### Data records:
______
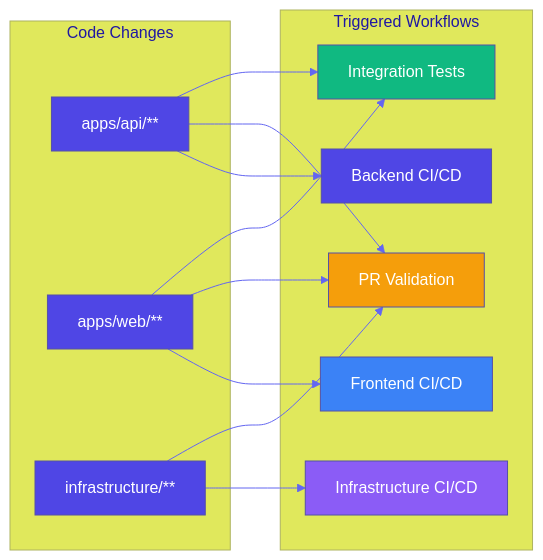
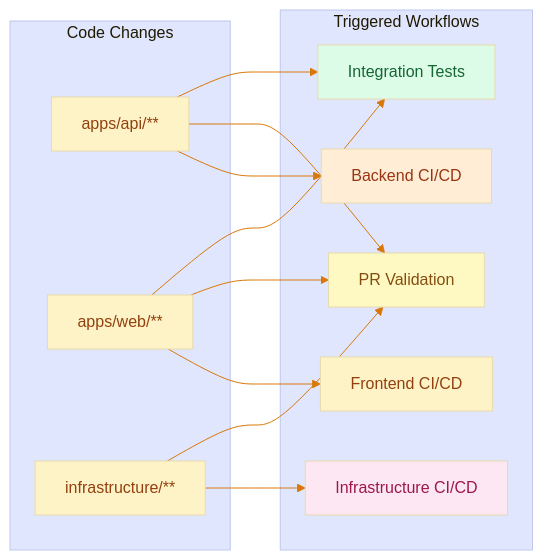
The second of 2 diagrams in docs/ci-cd-pipeline.md (deznode/nosilha), drawn with Mermaid before and after one commit. The commit also changed other lines of this file and 8 other files, not shown here.

````diff
--- a/docs/ci-cd-pipeline.md
+++ b/docs/ci-cd-pipeline.md
@@ -83,30 +83,30 @@
 ```mermaid
-%%{init: {'theme': 'base', 'themeVariables': { 'primaryColor': '#4F46E5', 'primaryTextColor': '#fff', 'lineColor': '#6366F1'}}}%%
+%%{init: {'theme': 'base', 'themeVariables': { 'primaryColor': '#fef3c7', 'primaryTextColor': '#92400e', 'lineColor': '#d97706'}}}%%
 flowchart LR
     subgraph changes["Code Changes"]
         BE_CODE["apps/api/**"]
         FE_CODE["apps/web/**"]
         INFRA_CODE["infrastructure/**"]
     end
 
     subgraph workflows["Triggered Workflows"]
         BE_WF["Backend CI/CD"]
         FE_WF["Frontend CI/CD"]
         INFRA_WF["Infrastructure CI/CD"]
         PR_WF["PR Validation"]
         INT_WF["Integration Tests"]
     end
 
     BE_CODE --> BE_WF
     FE_CODE --> FE_WF
     INFRA_CODE --> INFRA_WF
 
     BE_CODE & FE_CODE & INFRA_CODE --> PR_WF
     BE_CODE & FE_CODE --> INT_WF
 
-    style BE_WF fill:#4F46E5,color:#fff
-    style FE_WF fill:#3B82F6,color:#fff
-    style INFRA_WF fill:#8B5CF6,color:#fff
-    style PR_WF fill:#F59E0B,color:#fff
-    style INT_WF fill:#10B981,color:#fff
+    style BE_WF fill:#ffedd5,color:#9a3412
+    style FE_WF fill:#fef3c7,color:#92400e
+    style INFRA_WF fill:#fce7f3,color:#9d174d
+    style PR_WF fill:#fef9c3,color:#854d0e
+    style INT_WF fill:#dcfce7,color:#166534
 ```
````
______
Lines above with the string "style" need to be found and copied.

-    style BE_WF fill:#4F46E5,color:#fff
-    style FE_WF fill:#3B82F6,color:#fff
-    style INFRA_WF fill:#8B5CF6,color:#fff
-    style PR_WF fill:#F59E0B,color:#fff
-    style INT_WF fill:#10B981,color:#fff
+    style BE_WF fill:#ffedd5,color:#9a3412
+    style FE_WF fill:#fef3c7,color:#92400e
+    style INFRA_WF fill:#fce7f3,color:#9d174d
+    style PR_WF fill:#fef9c3,color:#854d0e
+    style INT_WF fill:#dcfce7,color:#166534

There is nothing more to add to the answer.